*ACTION ITEM*: For the string "with", search the entries below and copy every line where it appears.

*DATA EXTRACT*:
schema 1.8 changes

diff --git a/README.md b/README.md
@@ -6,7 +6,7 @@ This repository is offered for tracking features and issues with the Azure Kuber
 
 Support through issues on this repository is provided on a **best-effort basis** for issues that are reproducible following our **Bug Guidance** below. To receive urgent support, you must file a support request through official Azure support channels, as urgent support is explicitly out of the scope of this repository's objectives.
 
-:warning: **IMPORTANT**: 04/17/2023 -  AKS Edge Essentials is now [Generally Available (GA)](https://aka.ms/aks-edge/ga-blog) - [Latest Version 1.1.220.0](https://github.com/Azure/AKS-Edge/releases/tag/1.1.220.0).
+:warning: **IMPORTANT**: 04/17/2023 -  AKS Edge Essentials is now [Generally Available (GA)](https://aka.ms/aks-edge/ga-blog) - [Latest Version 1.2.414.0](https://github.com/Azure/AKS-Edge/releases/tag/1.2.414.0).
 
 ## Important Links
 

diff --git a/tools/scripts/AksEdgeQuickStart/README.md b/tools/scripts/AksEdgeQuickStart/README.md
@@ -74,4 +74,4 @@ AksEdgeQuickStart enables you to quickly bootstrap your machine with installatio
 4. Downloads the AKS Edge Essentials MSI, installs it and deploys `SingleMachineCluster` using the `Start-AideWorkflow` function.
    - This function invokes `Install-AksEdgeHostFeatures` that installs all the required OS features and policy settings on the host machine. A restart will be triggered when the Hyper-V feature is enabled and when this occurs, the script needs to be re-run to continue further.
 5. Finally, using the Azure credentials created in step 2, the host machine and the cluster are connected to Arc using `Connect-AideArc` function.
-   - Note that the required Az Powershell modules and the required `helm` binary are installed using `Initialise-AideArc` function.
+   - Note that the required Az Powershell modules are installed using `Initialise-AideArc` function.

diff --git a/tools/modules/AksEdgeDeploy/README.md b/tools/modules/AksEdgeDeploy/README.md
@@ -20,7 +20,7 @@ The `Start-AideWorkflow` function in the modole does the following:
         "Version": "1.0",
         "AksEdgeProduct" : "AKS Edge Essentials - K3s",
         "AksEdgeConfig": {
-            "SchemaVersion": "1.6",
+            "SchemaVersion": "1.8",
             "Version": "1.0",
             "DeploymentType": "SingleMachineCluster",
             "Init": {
---
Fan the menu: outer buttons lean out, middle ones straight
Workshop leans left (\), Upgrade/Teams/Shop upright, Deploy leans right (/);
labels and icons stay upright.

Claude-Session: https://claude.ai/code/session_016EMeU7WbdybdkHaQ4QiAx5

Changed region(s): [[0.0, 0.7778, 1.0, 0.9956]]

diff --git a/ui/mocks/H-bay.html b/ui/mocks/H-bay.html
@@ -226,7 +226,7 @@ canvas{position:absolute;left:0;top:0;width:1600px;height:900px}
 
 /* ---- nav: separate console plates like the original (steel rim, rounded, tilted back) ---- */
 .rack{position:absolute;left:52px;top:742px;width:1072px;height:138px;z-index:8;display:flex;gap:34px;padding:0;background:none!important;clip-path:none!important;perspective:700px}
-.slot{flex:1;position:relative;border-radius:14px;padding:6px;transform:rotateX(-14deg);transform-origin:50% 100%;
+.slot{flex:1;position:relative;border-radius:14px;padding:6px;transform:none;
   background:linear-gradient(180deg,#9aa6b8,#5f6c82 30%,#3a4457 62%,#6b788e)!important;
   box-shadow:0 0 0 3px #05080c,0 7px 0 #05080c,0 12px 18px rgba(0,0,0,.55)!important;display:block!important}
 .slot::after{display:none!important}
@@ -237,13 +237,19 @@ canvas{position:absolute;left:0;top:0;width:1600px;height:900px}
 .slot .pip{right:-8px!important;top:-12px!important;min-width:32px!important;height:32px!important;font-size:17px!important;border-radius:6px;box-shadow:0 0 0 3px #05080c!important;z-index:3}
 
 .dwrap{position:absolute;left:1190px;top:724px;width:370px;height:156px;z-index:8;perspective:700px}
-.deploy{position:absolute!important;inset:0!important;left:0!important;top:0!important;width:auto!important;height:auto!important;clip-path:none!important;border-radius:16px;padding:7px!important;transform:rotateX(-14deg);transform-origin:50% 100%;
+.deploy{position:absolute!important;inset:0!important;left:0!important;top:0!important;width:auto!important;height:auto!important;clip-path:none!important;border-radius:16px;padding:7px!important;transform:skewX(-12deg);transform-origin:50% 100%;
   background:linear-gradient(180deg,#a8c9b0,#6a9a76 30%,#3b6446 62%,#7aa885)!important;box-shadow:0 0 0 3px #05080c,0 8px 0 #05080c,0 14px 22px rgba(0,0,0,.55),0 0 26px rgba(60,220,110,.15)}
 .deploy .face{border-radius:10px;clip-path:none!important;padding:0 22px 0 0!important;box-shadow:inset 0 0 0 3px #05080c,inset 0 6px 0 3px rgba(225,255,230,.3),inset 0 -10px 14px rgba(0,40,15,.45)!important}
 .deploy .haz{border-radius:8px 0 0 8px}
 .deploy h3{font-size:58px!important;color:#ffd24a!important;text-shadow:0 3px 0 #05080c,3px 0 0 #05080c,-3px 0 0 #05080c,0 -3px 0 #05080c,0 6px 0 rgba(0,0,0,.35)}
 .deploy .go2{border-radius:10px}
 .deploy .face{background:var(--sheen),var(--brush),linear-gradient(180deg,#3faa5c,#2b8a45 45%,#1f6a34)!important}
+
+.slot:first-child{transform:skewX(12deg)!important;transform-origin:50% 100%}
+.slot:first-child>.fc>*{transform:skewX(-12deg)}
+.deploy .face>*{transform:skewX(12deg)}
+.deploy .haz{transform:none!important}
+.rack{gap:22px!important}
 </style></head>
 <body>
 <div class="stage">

*RESULT*:
@@ -6,7 +6,7 @@ This repository is offered for tracking features and issues with the Azure Kuber
@@ -74,4 +74,4 @@ AksEdgeQuickStart enables you to quickly bootstrap your machine with installatio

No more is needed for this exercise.